 Artisanal Miners Intervention Fund- this is a loan product of the Bank of Industry of Nigeria (BOI) to artisanal miners in Nigeria. The Fund is designed as an intervention loan with less stringent terms and conditions.[11]

 Nigerian Artisanal and Small-Scale Miners Financing Support Fund- the Ministry of Mines and Steel Development, BOI, and the SMDF established a 5 billion naira fund in support of ASMs.[12] An artisanal miner can access between 100 thousand naira and 10 million naira while a small scale miner can access between 10 million naira and 100 million naira.[13]


The financing landscape for Nigeria's solid mineral projects presents a spectrum of options catering to diverse project sizes, stages, and investor preferences. The alternative financing options provide flexibility, allowing junior mining companies to tailor their financing strategies to project-specific needs.

As Nigeria navigates the potential influx of investments in its solid mineral sector, industry participants must carefully evaluate and select financing options that align with their project’s risk profiles.
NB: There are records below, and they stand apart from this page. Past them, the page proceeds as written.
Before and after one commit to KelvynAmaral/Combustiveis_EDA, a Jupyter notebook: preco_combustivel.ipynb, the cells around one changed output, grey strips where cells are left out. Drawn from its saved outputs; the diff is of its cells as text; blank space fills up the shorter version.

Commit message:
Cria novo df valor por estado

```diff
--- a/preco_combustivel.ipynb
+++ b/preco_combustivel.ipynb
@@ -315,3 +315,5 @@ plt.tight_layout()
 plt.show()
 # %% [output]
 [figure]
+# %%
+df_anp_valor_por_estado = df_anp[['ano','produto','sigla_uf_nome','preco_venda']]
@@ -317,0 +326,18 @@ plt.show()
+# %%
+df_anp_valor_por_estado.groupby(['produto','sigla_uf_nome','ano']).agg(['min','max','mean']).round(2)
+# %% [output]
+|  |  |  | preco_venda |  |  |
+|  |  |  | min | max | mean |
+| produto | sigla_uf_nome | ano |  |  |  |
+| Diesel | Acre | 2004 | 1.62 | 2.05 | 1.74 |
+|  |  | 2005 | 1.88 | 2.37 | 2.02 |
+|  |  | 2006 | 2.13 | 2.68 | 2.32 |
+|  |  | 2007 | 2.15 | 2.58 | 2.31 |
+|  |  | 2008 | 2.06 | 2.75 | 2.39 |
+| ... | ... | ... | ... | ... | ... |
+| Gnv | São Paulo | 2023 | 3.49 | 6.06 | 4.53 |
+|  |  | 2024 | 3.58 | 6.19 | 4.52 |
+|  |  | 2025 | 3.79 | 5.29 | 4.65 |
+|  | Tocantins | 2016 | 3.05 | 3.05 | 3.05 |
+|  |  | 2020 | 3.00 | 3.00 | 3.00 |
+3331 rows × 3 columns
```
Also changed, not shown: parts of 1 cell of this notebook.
This includes engaging industry experts such as legal and financial advisors. 

A strategic and diversified approach to financing will not only facilitate the development of mining projects but also contribute to the overall growth and sustainability of the Nigerian mining industry.

[1] Nigeria ranks as second in Africa.

[2] Nigeria’s Mineral Production Statistics.

[3] High-grade lithium discovered in Nigeria.

[4] World Bank’s Report on Mining.

[5] This also includes publicity, printing, and distribution expenses.

[6] Richard Jansen Van Vuuren, ‘mining finance: equity and debt financing remain key; alternative funding to grow’ Mining Review Africa (2017), available at (accessed on 8 November 2023).


[8] (accessed on 10 November 2023)

[9] Ibid.




[13] Ibid.